┌──
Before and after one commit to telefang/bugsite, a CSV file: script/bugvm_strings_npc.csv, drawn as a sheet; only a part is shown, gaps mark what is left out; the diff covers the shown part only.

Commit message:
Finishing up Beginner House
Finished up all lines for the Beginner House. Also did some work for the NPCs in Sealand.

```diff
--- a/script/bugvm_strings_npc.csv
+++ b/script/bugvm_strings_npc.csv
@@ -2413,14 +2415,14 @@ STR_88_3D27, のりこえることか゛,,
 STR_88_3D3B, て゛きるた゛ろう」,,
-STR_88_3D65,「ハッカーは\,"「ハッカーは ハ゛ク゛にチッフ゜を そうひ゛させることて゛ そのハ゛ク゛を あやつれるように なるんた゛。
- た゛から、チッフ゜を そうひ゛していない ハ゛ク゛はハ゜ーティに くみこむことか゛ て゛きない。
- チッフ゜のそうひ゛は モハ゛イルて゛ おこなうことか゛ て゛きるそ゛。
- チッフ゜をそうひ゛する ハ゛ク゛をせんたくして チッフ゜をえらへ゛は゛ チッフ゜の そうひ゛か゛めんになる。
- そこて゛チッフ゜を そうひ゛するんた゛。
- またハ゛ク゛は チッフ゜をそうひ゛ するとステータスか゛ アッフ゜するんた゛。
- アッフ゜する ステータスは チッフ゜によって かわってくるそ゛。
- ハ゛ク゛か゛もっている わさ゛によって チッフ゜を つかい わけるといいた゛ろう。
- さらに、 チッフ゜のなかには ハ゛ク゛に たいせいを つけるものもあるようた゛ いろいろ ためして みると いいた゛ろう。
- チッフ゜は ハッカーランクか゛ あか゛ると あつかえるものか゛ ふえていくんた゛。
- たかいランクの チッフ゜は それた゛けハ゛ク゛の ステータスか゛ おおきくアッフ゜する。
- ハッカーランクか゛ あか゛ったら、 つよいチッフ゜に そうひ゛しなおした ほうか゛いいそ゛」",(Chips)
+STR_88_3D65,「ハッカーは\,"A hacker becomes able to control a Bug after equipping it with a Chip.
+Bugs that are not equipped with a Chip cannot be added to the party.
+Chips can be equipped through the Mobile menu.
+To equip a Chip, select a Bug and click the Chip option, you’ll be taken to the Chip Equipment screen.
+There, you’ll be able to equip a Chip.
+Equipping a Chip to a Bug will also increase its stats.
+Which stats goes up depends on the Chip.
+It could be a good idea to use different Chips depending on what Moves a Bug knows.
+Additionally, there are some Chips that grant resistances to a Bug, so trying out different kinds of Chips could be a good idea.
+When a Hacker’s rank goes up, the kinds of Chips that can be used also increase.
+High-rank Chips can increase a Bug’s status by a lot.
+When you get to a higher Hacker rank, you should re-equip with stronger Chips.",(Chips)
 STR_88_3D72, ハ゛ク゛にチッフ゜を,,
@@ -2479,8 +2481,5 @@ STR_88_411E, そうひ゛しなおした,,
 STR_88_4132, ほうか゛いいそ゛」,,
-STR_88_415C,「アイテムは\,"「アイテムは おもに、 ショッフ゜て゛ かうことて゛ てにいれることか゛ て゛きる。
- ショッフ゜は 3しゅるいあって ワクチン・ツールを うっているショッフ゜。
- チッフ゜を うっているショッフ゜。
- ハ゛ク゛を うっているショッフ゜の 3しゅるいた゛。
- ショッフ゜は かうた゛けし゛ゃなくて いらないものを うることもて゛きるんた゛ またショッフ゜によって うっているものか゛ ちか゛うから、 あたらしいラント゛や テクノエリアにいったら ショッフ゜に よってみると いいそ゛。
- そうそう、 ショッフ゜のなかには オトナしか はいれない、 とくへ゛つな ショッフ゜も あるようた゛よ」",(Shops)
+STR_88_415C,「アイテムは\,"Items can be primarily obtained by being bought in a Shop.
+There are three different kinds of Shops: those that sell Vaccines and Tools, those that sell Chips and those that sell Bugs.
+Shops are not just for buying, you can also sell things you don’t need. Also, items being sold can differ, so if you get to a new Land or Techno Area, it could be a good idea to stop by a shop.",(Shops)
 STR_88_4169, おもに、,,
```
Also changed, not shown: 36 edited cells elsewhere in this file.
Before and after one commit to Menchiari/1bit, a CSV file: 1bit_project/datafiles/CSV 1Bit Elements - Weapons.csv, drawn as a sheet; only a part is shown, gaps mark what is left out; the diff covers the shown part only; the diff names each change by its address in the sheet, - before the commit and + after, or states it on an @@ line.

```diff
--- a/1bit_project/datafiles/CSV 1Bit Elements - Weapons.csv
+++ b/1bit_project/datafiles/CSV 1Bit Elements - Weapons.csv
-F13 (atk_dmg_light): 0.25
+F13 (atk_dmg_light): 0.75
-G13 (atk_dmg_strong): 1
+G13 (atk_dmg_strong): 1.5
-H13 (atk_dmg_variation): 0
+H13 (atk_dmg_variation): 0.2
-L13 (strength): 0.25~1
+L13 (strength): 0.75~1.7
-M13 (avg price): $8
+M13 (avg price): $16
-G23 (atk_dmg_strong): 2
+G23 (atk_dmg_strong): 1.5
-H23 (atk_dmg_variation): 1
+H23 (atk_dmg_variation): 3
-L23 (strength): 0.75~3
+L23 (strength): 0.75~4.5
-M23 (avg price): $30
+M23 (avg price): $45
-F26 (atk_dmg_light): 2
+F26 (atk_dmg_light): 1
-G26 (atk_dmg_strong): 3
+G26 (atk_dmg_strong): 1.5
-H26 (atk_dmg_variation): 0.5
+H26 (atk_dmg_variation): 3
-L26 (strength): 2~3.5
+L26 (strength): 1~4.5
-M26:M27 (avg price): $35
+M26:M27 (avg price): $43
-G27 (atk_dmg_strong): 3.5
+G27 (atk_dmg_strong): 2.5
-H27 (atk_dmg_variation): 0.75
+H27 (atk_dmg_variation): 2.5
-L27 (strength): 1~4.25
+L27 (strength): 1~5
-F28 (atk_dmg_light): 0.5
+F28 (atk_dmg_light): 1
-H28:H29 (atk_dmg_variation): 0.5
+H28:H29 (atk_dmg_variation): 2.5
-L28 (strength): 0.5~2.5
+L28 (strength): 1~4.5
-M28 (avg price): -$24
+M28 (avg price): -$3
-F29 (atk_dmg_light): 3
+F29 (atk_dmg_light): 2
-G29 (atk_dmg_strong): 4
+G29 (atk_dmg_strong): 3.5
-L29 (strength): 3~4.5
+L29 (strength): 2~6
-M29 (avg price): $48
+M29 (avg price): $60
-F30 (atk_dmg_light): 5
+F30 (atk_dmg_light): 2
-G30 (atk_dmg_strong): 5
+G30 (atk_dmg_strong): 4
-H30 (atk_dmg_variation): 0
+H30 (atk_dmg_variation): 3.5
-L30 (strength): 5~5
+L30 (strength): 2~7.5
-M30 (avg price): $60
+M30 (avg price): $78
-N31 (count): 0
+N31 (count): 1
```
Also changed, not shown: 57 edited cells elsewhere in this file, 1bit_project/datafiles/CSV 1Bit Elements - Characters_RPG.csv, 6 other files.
└──
▶ _WORK INSTRUCTION_
Search the data for the string "different" and copy out every line where it is found.

▶ _TASK RESULT_
+It could be a good idea to use different Chips depending on what Moves a Bug knows.
+Additionally, there are some Chips that grant resistances to a Bug, so trying out different kinds of Chips could be a good idea.
+There are three different kinds of Shops: those that sell Vaccines and Tools, those that sell Chips and those that sell Bugs.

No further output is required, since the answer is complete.